Facebook/LinkedIn image: fizkes/Shutterstock
Borelli, J. L., Nelson, S. K., River, L. M., Birken, S. A., & Moss-Racusin, C. (2017). Gender differences in work-family guilt in parents of young children. Sex Roles, 76(5-6), 356-368. https://doi.org/10.1007/s11199-016-0579-0
Cuddy, A. J. C., & Fiske, S. T. (2004). When professionals become mothers, warmth doesn’t cut the ice. Journal of Social Issues, 60(4), 701-718. https://doi.org/10.1111/j.0022-4537.2004.00381.x
Kahneman, D., Krueger, A. B., Schkade, D. A., Schwarz, N., & Stone, A. A. (2004). A survey method for characterizing daily life experience: The Day Reconstruction Method. Science, 306(5702), 1776-1780. https://doi.org/10.1126/science.1103572 15576620
Kerr, M. L., Buttitta, K. V., Smiley, P. A., Rasmussen, H. F., & Borelli, J. L. (2019). Mothers' real-time emotion as a function of attachment and proximity to their children. Journal of Family Psychology, 33(5), 575-585. https://doi.org/10.1037/fam0000515
Musick, K., Meier, A., & Flood, S. (2016). How parents fare: Mothers’ and fathers’ subjective well-being in time with children American Sociological Review, 81(5), 1069-1095. https://doi.org/10.1177/0003122416663917

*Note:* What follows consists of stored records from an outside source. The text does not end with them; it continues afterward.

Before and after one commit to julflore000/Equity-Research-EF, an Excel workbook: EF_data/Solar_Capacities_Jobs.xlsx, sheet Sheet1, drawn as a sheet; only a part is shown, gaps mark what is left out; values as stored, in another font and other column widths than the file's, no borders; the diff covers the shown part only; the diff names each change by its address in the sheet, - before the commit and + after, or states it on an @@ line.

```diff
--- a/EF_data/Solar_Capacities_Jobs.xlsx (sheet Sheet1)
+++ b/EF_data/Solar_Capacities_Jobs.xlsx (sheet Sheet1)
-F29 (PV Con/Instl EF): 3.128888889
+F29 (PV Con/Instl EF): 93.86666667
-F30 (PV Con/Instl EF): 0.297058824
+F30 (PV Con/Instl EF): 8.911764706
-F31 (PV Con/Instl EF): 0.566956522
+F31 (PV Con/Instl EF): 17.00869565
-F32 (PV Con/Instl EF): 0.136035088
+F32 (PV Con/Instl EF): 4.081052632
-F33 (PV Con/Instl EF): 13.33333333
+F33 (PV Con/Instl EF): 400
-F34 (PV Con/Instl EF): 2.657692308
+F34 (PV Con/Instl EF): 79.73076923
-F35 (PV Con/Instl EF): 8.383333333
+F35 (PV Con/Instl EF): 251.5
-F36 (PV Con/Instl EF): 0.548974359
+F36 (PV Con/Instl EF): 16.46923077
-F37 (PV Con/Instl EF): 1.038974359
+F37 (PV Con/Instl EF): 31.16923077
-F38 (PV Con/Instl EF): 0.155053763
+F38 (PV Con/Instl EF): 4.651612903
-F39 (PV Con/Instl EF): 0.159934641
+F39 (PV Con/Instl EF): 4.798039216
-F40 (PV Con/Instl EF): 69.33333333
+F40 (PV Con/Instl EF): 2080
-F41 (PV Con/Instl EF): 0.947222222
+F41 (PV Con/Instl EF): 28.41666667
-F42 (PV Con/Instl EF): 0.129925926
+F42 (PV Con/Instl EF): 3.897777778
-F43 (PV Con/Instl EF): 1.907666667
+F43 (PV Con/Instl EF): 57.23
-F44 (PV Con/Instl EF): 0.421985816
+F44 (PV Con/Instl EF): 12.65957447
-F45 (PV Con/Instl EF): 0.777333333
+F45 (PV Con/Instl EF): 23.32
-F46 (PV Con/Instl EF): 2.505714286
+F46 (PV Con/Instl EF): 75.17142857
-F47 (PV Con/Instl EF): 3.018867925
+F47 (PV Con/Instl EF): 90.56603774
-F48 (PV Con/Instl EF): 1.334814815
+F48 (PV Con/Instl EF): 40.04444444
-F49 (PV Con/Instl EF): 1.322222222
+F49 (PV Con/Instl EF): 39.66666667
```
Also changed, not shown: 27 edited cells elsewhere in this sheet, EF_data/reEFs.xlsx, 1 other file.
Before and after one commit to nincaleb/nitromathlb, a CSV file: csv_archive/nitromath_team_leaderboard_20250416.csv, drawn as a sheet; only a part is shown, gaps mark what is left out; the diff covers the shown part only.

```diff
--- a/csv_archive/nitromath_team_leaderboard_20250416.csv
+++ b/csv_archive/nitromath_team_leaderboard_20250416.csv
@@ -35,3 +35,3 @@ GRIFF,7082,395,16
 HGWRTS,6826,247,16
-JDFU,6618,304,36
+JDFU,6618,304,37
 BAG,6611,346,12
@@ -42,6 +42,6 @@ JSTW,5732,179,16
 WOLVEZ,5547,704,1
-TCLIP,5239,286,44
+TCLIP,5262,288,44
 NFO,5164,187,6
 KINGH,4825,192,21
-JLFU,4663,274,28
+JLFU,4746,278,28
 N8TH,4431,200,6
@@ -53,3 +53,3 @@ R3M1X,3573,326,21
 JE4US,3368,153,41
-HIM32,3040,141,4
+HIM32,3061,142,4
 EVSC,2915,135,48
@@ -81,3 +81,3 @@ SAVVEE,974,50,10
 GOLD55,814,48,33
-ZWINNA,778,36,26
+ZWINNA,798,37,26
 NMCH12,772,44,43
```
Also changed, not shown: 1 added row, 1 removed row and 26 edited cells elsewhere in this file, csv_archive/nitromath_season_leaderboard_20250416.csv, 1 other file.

Nelson, S. K., Kushlev, K., English, T., Dunn, E. W., & Lyubomirsky, S. (2013). In defense of parenthood: Children are associated with more joy than misery. Psychological Science, 24(1), 3-10. https://doi.org/10.1177/0956797612447798
Nelson, S. K., Kushlev, K., & Lyubomirsky, S. (2014). The pains and pleasures of parenthood: When, why, and how is parenthood associated with more or less well-being? Psychological Bulletin, 140, 846-895. https://doi.org/10.1037/a0035444
Nelson-Coffey, S. K., Borelli, J. L., & River, L. M. (2017). Attachment avoidance, but not anxiety, minimizes the joys of caregiving. Attachment and Human Development, 19(5), 504-531. https://doi.org/10.1080/14616734.2017.1326060
Nelson-Coffey, S. K., Killingsworth, M., Layous, K., Cole, S. W., & Lyubomirsky, S. (2019). Parenthood is associated with greater well-being for fathers than mothers Personality and Social Psychology Bulletin, 45. https://doi.org/10.1177/0146167219829174
Yavorsky, J. E., Kamp Dush, C. M., & Schoppe-Sullivan, S. J. (2015). The Production of Inequality: The Gender Division of Labor Across the Transition to Parenthood. Journal of Marriage and Family, 77(3), 662-679. https://doi.org/10.1111/jomf.12189